(Records shown Opens)
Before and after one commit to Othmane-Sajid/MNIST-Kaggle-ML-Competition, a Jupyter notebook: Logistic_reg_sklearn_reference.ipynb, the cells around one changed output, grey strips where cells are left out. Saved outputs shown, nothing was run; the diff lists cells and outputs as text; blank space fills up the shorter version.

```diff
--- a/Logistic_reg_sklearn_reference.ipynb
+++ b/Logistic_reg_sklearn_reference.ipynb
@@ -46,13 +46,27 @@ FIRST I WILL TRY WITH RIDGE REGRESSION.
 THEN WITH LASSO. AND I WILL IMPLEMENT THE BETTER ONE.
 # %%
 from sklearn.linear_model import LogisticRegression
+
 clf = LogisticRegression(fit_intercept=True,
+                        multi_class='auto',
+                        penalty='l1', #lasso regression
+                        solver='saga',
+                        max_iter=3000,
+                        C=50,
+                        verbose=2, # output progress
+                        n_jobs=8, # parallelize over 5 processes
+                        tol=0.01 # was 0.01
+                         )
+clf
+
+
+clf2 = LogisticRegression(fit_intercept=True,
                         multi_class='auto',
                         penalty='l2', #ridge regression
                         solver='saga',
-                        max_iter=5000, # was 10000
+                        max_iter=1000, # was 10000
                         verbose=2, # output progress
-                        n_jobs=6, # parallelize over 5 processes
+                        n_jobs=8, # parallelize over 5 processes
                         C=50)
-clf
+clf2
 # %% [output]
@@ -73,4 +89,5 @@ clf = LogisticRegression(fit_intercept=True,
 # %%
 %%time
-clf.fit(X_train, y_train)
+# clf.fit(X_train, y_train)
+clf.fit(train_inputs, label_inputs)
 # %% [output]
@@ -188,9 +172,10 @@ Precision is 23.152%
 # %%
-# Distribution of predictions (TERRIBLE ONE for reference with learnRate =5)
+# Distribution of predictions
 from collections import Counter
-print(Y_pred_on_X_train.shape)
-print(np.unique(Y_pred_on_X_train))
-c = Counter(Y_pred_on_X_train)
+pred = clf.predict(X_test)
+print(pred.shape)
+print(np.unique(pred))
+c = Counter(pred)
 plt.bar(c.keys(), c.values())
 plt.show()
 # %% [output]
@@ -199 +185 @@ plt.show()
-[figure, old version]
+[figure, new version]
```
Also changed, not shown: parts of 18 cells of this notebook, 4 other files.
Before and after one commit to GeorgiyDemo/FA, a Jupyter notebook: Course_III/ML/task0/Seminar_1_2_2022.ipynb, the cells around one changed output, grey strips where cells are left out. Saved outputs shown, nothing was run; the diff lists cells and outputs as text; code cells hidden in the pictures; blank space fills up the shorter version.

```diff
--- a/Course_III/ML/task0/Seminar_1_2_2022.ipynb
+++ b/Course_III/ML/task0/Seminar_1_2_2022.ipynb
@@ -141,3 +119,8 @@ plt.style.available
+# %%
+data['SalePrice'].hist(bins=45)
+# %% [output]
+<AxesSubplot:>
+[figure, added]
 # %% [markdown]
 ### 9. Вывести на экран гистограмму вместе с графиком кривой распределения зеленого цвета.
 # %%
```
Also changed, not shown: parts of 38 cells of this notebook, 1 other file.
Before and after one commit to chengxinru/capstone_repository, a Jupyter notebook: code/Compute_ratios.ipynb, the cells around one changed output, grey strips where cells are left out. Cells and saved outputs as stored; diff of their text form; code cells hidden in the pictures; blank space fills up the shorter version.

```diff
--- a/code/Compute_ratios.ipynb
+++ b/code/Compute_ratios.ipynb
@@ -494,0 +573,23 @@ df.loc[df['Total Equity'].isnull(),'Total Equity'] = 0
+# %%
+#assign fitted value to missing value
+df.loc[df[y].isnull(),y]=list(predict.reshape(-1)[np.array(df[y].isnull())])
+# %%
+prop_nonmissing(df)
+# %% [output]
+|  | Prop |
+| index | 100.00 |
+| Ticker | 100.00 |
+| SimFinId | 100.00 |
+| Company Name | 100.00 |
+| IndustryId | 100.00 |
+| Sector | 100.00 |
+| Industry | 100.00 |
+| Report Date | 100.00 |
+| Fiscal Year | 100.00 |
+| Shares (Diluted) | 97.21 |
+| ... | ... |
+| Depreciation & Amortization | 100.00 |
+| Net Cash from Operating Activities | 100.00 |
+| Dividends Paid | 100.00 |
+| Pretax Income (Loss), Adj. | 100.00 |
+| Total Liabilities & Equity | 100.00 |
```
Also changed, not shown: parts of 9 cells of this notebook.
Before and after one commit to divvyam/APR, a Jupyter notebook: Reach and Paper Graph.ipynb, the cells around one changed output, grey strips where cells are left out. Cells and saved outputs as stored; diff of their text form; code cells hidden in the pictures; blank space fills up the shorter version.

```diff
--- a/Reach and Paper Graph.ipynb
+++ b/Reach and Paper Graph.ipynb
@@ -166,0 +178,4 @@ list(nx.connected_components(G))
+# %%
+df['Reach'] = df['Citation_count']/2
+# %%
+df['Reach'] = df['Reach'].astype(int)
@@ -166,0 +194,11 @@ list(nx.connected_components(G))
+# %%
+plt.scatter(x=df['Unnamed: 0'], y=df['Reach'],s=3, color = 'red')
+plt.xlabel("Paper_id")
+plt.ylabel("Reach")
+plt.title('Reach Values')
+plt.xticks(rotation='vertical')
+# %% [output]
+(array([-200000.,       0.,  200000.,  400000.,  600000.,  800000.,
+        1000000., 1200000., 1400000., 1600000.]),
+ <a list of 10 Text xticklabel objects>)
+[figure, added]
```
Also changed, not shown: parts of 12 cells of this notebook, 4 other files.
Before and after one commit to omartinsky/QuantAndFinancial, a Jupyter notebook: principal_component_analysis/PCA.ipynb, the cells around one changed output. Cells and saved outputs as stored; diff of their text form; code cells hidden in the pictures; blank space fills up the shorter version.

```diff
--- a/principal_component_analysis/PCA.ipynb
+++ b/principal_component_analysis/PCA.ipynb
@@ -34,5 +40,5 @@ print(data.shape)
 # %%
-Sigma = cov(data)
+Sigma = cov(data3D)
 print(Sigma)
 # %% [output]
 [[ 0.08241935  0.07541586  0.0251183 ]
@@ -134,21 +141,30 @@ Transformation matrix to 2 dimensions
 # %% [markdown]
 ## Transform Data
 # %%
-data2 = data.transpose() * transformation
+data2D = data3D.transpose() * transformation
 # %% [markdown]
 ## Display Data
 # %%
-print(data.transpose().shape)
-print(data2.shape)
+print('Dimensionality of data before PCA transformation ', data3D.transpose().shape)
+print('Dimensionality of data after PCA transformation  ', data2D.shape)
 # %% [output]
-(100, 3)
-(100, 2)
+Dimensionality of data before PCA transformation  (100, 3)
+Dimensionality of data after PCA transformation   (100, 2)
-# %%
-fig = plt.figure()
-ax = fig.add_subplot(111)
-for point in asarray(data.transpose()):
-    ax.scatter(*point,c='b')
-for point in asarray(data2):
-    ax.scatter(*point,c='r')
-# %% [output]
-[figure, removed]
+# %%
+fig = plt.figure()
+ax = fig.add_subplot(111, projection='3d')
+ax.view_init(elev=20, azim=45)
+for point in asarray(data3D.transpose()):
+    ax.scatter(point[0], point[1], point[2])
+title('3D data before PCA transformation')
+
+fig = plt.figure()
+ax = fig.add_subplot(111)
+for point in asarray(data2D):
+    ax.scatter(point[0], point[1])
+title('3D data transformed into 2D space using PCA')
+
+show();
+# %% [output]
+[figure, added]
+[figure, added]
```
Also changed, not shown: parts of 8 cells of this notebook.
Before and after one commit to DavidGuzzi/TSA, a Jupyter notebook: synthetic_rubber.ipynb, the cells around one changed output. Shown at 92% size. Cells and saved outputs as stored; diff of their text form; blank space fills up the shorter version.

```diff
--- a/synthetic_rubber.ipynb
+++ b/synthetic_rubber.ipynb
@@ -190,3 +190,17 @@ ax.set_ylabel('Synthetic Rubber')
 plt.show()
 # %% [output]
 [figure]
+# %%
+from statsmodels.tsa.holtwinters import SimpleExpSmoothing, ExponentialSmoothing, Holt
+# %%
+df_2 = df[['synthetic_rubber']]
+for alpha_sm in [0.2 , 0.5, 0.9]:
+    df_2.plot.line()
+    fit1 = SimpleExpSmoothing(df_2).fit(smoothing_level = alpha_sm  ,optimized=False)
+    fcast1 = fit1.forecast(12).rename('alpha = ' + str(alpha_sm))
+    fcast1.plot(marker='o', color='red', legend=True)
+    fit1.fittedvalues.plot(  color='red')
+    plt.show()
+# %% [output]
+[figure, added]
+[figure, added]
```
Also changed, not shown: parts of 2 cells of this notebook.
(Records shown Closes)
## Requirement
Every line in the records above that has "print" counts once. Give the total and nothing else.

## Result of the task
10